> [Task to carry out] Search each line below for "models", then return the lines where it appears.

▬▬▬

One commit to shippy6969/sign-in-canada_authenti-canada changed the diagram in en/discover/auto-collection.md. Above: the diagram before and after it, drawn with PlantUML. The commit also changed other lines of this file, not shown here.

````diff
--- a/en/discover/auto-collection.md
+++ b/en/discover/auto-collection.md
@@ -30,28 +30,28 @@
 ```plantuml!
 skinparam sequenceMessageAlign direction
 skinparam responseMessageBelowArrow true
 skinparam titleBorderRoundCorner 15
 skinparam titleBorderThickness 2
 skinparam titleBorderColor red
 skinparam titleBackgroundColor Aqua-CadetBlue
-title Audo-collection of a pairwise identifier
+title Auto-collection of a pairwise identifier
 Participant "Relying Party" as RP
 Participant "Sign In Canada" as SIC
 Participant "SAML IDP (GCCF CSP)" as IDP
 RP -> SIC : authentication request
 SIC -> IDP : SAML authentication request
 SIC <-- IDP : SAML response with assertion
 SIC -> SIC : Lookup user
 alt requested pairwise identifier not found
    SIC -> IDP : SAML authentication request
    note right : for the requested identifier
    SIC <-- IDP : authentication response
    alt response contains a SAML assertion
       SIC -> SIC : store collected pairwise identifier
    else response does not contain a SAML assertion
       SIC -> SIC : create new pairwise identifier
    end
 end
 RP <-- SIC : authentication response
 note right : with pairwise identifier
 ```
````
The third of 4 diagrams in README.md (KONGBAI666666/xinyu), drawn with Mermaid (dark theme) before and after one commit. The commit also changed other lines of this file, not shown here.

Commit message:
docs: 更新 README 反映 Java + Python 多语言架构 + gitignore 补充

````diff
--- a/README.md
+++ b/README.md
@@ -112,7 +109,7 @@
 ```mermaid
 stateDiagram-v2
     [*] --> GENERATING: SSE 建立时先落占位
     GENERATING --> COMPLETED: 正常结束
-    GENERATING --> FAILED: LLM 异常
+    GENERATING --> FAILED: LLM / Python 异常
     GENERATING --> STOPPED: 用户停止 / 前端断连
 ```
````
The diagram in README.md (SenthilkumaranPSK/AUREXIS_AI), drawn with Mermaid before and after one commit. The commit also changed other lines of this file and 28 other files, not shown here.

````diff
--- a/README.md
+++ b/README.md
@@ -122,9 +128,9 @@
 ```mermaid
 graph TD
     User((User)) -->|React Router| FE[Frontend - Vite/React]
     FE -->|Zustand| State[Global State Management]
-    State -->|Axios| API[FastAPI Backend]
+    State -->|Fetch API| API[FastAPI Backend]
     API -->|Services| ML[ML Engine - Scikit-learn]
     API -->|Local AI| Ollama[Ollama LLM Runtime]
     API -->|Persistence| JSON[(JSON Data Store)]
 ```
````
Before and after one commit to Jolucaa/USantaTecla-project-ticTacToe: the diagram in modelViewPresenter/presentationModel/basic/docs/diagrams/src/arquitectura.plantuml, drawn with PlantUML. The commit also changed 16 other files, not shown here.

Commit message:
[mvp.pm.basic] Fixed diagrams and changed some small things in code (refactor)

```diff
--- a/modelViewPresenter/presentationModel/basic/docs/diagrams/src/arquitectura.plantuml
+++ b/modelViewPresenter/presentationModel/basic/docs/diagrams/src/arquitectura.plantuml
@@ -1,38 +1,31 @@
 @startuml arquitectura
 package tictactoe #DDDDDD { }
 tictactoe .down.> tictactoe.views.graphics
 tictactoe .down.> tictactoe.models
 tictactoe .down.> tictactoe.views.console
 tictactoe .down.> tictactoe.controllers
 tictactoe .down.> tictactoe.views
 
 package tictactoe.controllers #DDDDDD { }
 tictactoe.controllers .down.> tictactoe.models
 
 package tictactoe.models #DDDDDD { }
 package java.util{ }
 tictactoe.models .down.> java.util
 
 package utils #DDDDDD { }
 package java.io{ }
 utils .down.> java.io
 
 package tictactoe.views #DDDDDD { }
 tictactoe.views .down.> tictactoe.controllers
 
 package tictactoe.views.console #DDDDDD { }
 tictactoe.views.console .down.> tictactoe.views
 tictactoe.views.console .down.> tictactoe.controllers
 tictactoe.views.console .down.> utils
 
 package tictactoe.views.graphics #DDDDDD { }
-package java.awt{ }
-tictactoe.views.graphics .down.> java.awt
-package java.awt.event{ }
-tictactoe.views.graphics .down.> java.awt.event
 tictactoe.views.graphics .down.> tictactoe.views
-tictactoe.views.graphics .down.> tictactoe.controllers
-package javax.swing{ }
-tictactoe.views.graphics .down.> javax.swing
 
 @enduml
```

▬▬▬

> [Response for this exercise]
 tictactoe .down.> tictactoe.models
 tictactoe.controllers .down.> tictactoe.models
 package tictactoe.models #DDDDDD { }
 tictactoe.models .down.> java.util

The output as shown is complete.